Source: Kovacs FM, et al. Effect of firmness of mattress on chronic non-specific low-back pain: Randomised, double-blind, controlled, multicentre trial. Lancet. 2003;362: 1599-1604.
Right up there alongside "eating an apple a day" and "not walking outside with wet hair on a cold day" is the other widely held "medical truth" that "a firm mattress is good for your back." While the first 2 tenets are largely discounted by anyone with some medical training, the virtues of a firm mattress are generally espoused by the medical and lay community alike—that is, despite the utter lack of scientific evidence to support it. In an attempt to shed light on this poorly understood subject, Kovacs and associates assess the effect of the firmness of a mattress on low back pain.

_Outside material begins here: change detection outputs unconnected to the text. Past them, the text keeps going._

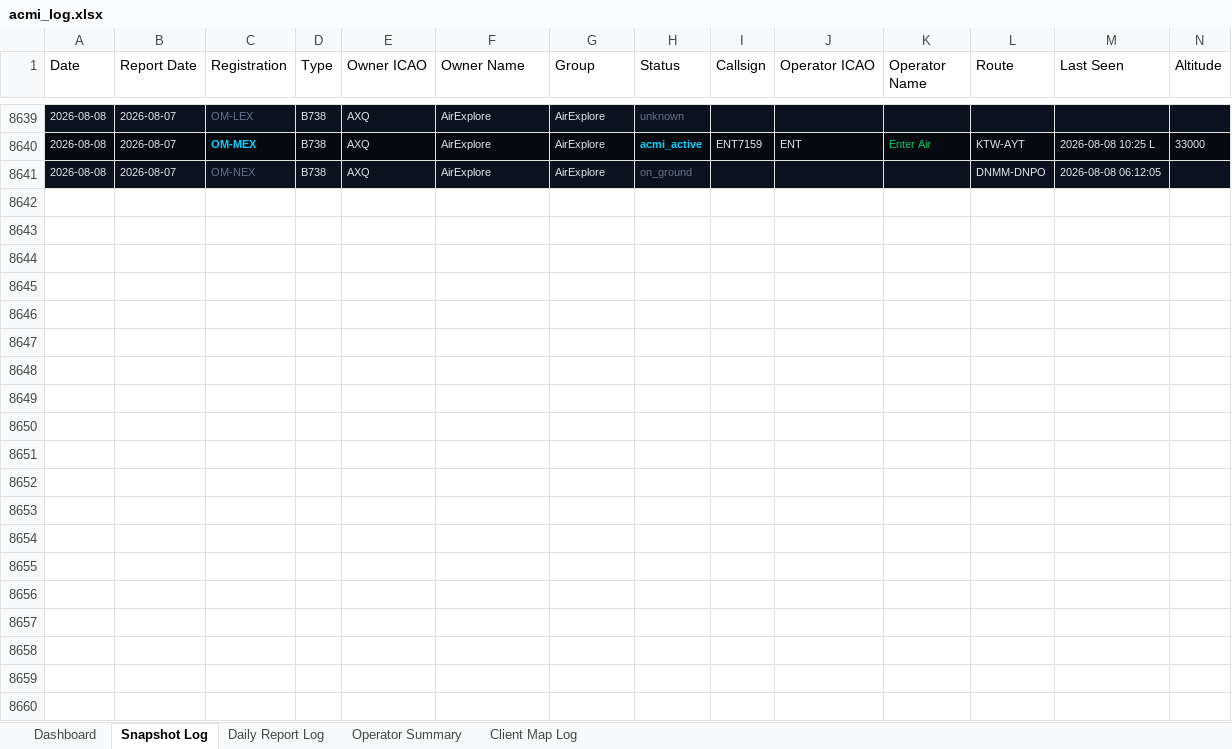
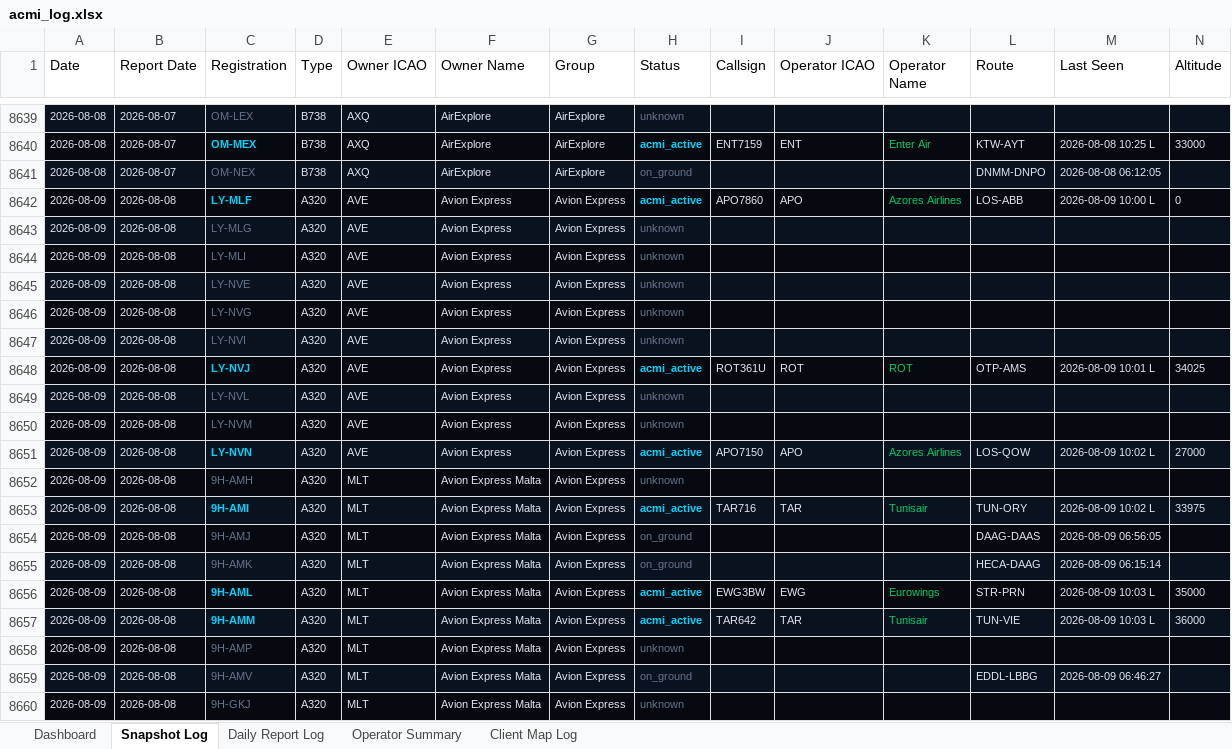
Before and after one commit to juliuskvx/acmi-tracker, an Excel workbook: data/acmi_log.xlsx, sheet Snapshot Log, drawn as a sheet; only a part is shown, gaps mark what is left out; values as stored, in another font and other column widths than the file's, no borders; rows hold the shown columns only; the diff covers the shown part only; the diff names each change by its address in the sheet, - before the commit and + after, or states it on an @@ line.

```diff
--- a/data/acmi_log.xlsx (sheet Snapshot Log)
+++ b/data/acmi_log.xlsx (sheet Snapshot Log)
+row 8642: 2026-08-09 | 2026-08-08 | LY-MLF | A320 | AVE | Avion Express | Avion Express | acmi_active | APO7860 | APO | Azores Airlines | LOS-ABB | 2026-08-09 10:00 L | 0
+row 8643: 2026-08-09 | 2026-08-08 | LY-MLG | A320 | AVE | Avion Express | Avion Express | unknown
+row 8644: 2026-08-09 | 2026-08-08 | LY-MLI | A320 | AVE | Avion Express | Avion Express | unknown
+row 8645: 2026-08-09 | 2026-08-08 | LY-NVE | A320 | AVE | Avion Express | Avion Express | unknown
+row 8646: 2026-08-09 | 2026-08-08 | LY-NVG | A320 | AVE | Avion Express | Avion Express | unknown
+row 8647: 2026-08-09 | 2026-08-08 | LY-NVI | A320 | AVE | Avion Express | Avion Express | unknown
+row 8648: 2026-08-09 | 2026-08-08 | LY-NVJ | A320 | AVE | Avion Express | Avion Express | acmi_active | ROT361U | ROT | ROT | OTP-AMS | 2026-08-09 10:01 L | 34025
+row 8649: 2026-08-09 | 2026-08-08 | LY-NVL | A320 | AVE | Avion Express | Avion Express | unknown
+row 8650: 2026-08-09 | 2026-08-08 | LY-NVM | A320 | AVE | Avion Express | Avion Express | unknown
+row 8651: 2026-08-09 | 2026-08-08 | LY-NVN | A320 | AVE | Avion Express | Avion Express | acmi_active | APO7150 | APO | Azores Airlines | LOS-QOW | 2026-08-09 10:02 L | 27000
+row 8652: 2026-08-09 | 2026-08-08 | 9H-AMH | A320 | MLT | Avion Express Malta | Avion Express | unknown
+row 8653: 2026-08-09 | 2026-08-08 | 9H-AMI | A320 | MLT | Avion Express Malta | Avion Express | acmi_active | TAR716 | TAR | Tunisair | TUN-ORY | 2026-08-09 10:02 L | 33975
+row 8654: 2026-08-09 | 2026-08-08 | 9H-AMJ | A320 | MLT | Avion Express Malta | Avion Express | on_ground |  |  |  | DAAG-DAAS | 2026-08-09 06:56:05
+row 8655: 2026-08-09 | 2026-08-08 | 9H-AMK | A320 | MLT | Avion Express Malta | Avion Express | on_ground |  |  |  | HECA-DAAG | 2026-08-09 06:15:14
+row 8656: 2026-08-09 | 2026-08-08 | 9H-AML | A320 | MLT | Avion Express Malta | Avion Express | acmi_active | EWG3BW | EWG | Eurowings | STR-PRN | 2026-08-09 10:03 L | 35000
+row 8657: 2026-08-09 | 2026-08-08 | 9H-AMM | A320 | MLT | Avion Express Malta | Avion Express | acmi_active | TAR642 | TAR | Tunisair | TUN-VIE | 2026-08-09 10:03 L | 36000
+row 8658: 2026-08-09 | 2026-08-08 | 9H-AMP | A320 | MLT | Avion Express Malta | Avion Express | unknown
+row 8659: 2026-08-09 | 2026-08-08 | 9H-AMV | A320 | MLT | Avion Express Malta | Avion Express | on_ground |  |  |  | EDDL-LBBG | 2026-08-09 06:46:27
+row 8660: 2026-08-09 | 2026-08-08 | 9H-GKJ | A320 | MLT | Avion Express Malta | Avion Express | unknown
```
Also changed, not shown: 135 added rows elsewhere in this sheet, sheet Daily Report Log, sheet Client Map Log, sheet Dashboard, sheet Operator Summary, 3 other files.
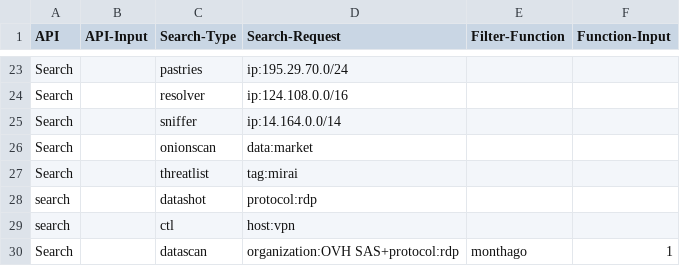
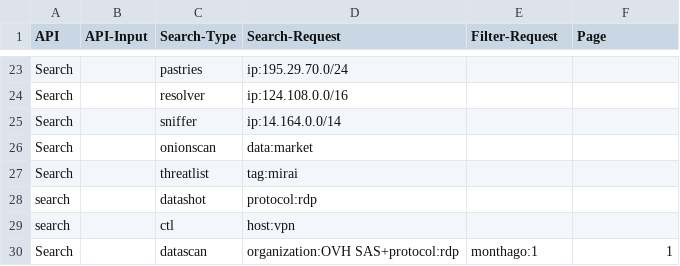
Before and after one commit to MS-LUF/Use-Onyphe, a CSV file: sample_testonyphe.csv, drawn as a sheet; only a part is shown, gaps mark what is left out; the diff names each change by its address in the sheet, - before the commit and + after, or states it on an @@ line.

```diff
--- a/sample_testonyphe.csv
+++ b/sample_testonyphe.csv
-E1: Filter-Function
+E1: Filter-Request
-F1: Function-Input
+F1: Page
-E30 (Filter-Request): monthago
+E30 (Filter-Request): monthago:1
```
Also changed, not shown: sample_testonyphe2.csv, 5 other files.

In a double-blind, multicenter trial, 313 adults with chronic nonspecific low back pain were randomized (with 310 patients available in the intention-to-treat analysis) to use a firm mattress vs a medium-firm mattress. Inclusion criteria included adults older than 18 with nonreferred low back pain not related to an underlying disorder such as trauma, cancer, or infection. Patients taking analgesics dosed in the evening or lasting 24 hours were excluded. Mattress firmness was based upon the European Committee for Standardization rating scale. Patients were randomly assigned to a firm mattress (scored 2-3) or a medium mattress (scored 5-6). Outcomes were measured at 90 days with the primary end points including pain while lying in bed; pain upon arising; and disability. Self-assessment of pain was made using the visual analogue scale (VAS), and disability was assessed with the Roland Morris 24-item disability questionnaire.
The results at 90 days showed that both groups experienced improvements compared to baseline. As for comparisons between groups, on the "pain while lying in bed" measurement, the firm group improved 70% compared to an 80% improvement in the medium-firm group (P = ns); both improved 57% with respect to "pain upon rising" and patients in the medium-firm group had a superior improvement in disability of 30% vs 50% (P = .008). Kovacs et al note that 77% of patients in the firm group accurately perceived the firmness of their mattress, whereas 43% of the medium-firm group also believed they were on firm mattresses. If this confounding variable is removed, the improvement of the medium-firm mattress over the firm nearly doubles.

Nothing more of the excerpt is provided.